More stations and bicycles will be added to Santa Monica's planned bike share program with a new $500,000 grant approved Friday by the South Coast Air Quality Management District.
Bike sharing—the short-term rental of bicycles for one-way or round-trip trips—is popular in Europe, and has recently gained traction in major cities across the country.
The grant brings funding to more than $2.8 million for Santa Monica's program, set to launch by the end of 2013.
Initially, officials planned to place 250 bikes in up to 25 locations across the city. Now, they're anticipating 35 stations with about 350 bikes. Five of the stations will likely be outside the city of Santa Monica in neighboring Westside cities, according to Global Green USA, a nonprofit headquartered in Santa Monica and that partnered with the city in applying for the grant.
Global Green's Policy and Legislative Affairs Director Mary Luevano called the grant a "victory" for Santa Monica and the Westside.
"By expanding the stations to the Westside, we’re creating a system that will allow cross-city transportation in a sustainable, visionary way," she said in a statement.
In addition to funding from the air quality management district, the bulk of the funding comes from a separate Los Angeles Metropolitan Transit Authority grant. The city is matching the $1.54 million Metro grant with $721,000 to get the program rolling ahead of schedule. It was initially scheduled for completion by the end of 2017.
City planners are working with local businesses and community members to identify the best locations for the bike stations. A Bike Action Plan adopted by the Santa Monica City Council in November 2011 proposes stations at each of the three future Expo Light Rail stops, major bus stops, , , hospitals, and shopping districts, among other locations.
"We expect this program to complement the , allowing anyone to bicycle to and from the Santa Monica stations and provide the essential first and last mile link,” David Martin, Santa Monica's director of Planning and Community Development, said in a statement.

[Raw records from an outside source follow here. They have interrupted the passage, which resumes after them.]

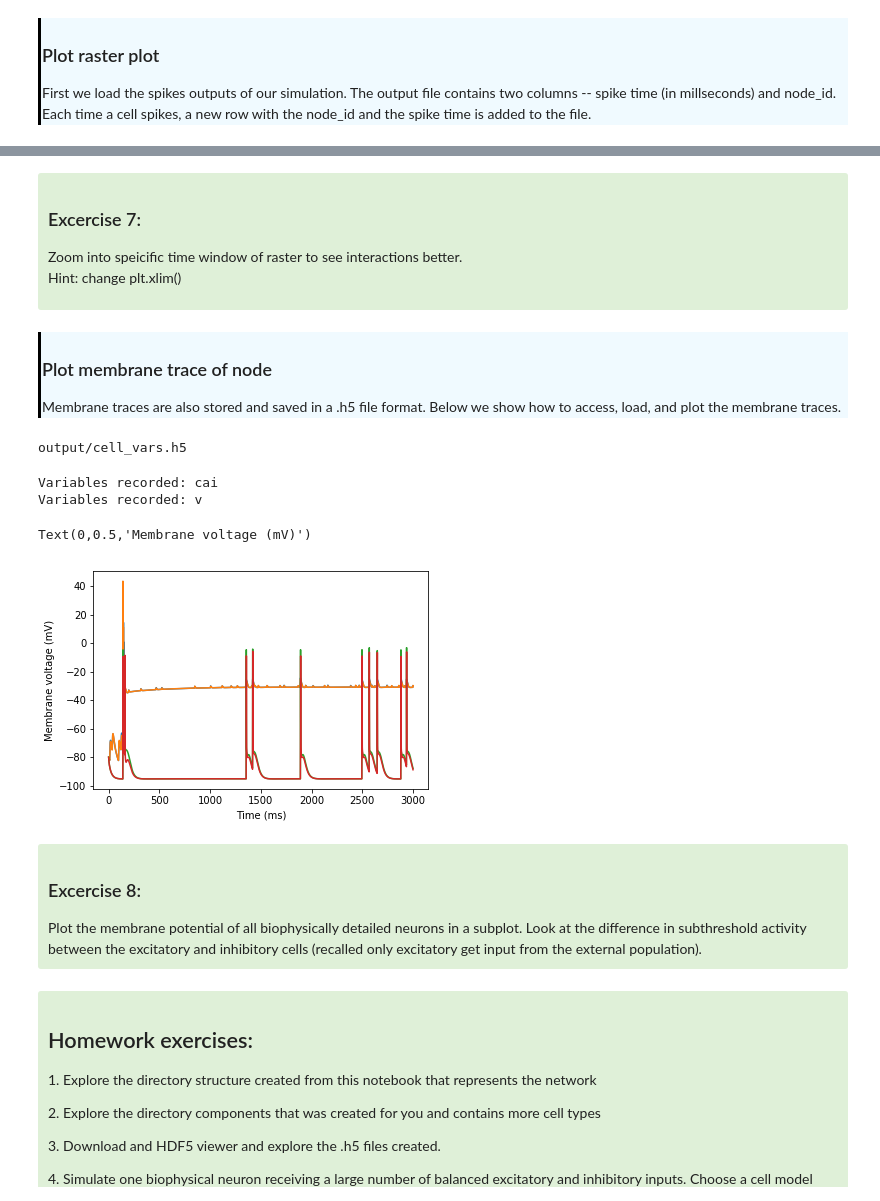
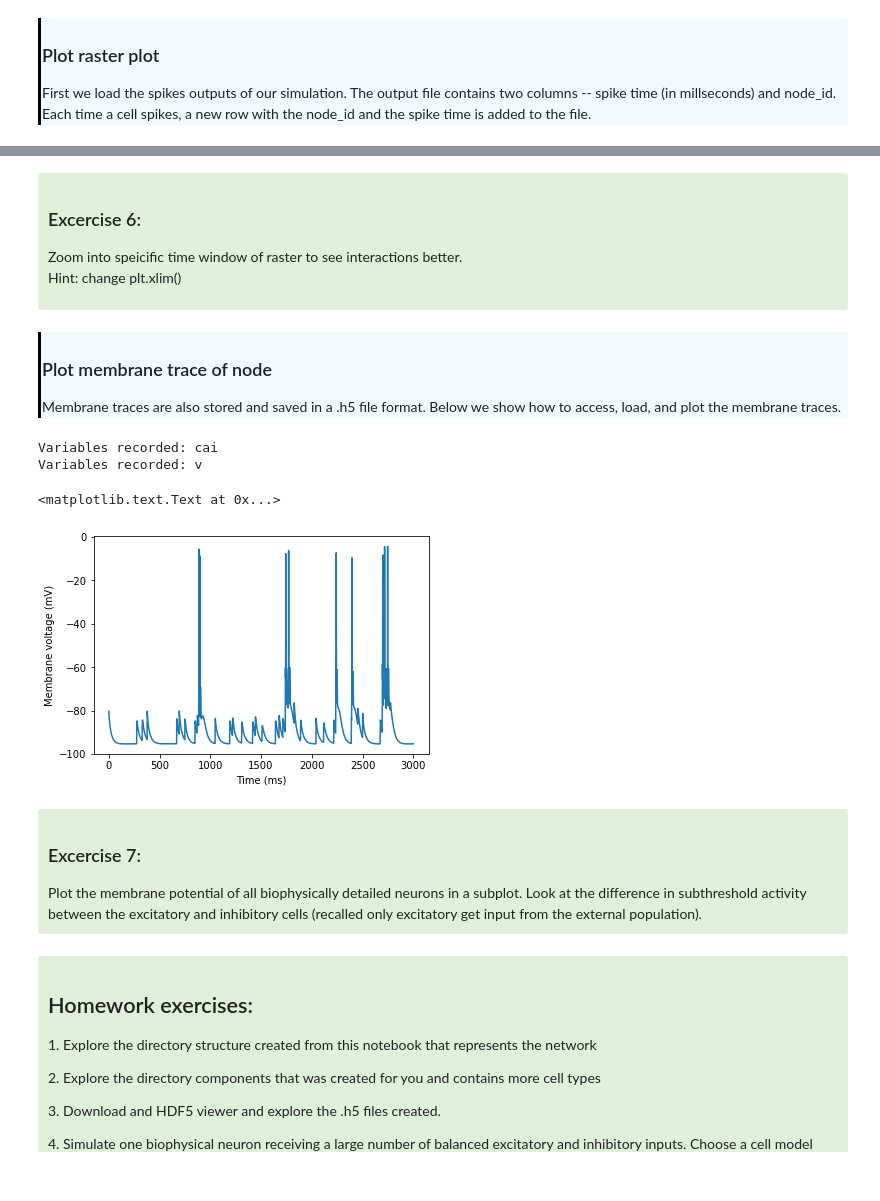
Before and after one commit to AllenInstitute/CNS_2018_Tutorial, a Jupyter notebook: bmtk/biophysical_notebook/biophysical_modeling.ipynb, the cells around one changed output, grey strips where cells are left out. Cells and saved outputs as stored; diff of their text form; code cells hidden in the pictures.

```diff
--- a/bmtk/biophysical_notebook/biophysical_modeling.ipynb
+++ b/bmtk/biophysical_notebook/biophysical_modeling.ipynb
@@ -860,6 +791,6 @@ Text(0,0.5,'Neuron Number')
 # %% [markdown]
 <div style="background: #DFF0D8; border-radius: 3px; padding: 10px; \">
-<h3>Excercise 7:</h3>
+<h3>Excercise 6:</h3>
 Zoom into speicific time window of raster to see interactions better.
 <p>Hint: change plt.xlim()
 </div>
@@ -868,15 +799,6 @@ Zoom into speicific time window of raster to see interactions better.
 <h3>Plot membrane trace of node</h3>
 Membrane traces are also stored and saved in a .h5 file format. Below we show how to access, load, and plot the membrane traces.
 </div>
-# %%
-# Get the file name of node #2
-node = 2
-h5_output_file = 'output/cell_vars.h5'
-#h5_output_file = config_file['manifest']['$OUTPUT_DIR'][10:] + \
-#                    config_file['output']['cell_vars_dir'][11:] + '/' + str(node) + '.h5'
-print(h5_output_file)
-# %% [output]
-output/cell_vars.h5
 # %%
 # Load the file for a node and see all the recorded variables
 import h5py
@@ -890,17 +813,18 @@ Variables recorded: cai
 Variables recorded: v
 # %%
 # Select the membrane voltage variable and plot it
+node = 2
 mem_vol = np.array(f['/v/data'])
 time = np.arange(0, config_file['run']['tstop'], config_file['run']['dt'])
-plt.plot(time, mem_vol)
+plt.plot(time, mem_vol[:,node])
 plt.xlabel('Time (ms)')
 plt.ylabel('Membrane voltage (mV)')
 # %% [output]
-Text(0,0.5,'Membrane voltage (mV)')
+<matplotlib.text.Text at 0x...>
-[figure, old version]
+[figure, new version]
 # %% [markdown]
 <div style="background: #DFF0D8; border-radius: 3px; padding: 10px; \">
-<h3>Excercise 8:</h3>
+<h3>Excercise 7:</h3>
 Plot the membrane potential of all biophysically detailed neurons in a subplot. Look at the difference in subthreshold activity between the excitatory and inhibitory cells (recalled only excitatory get input from the external population).
 </div>
 # %% [markdown]
```
Also changed, not shown: parts of 52 cells of this notebook.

The number of people commuting to work on bicycles has increased about 29 percent between 2007 and 2010, according to Global Green.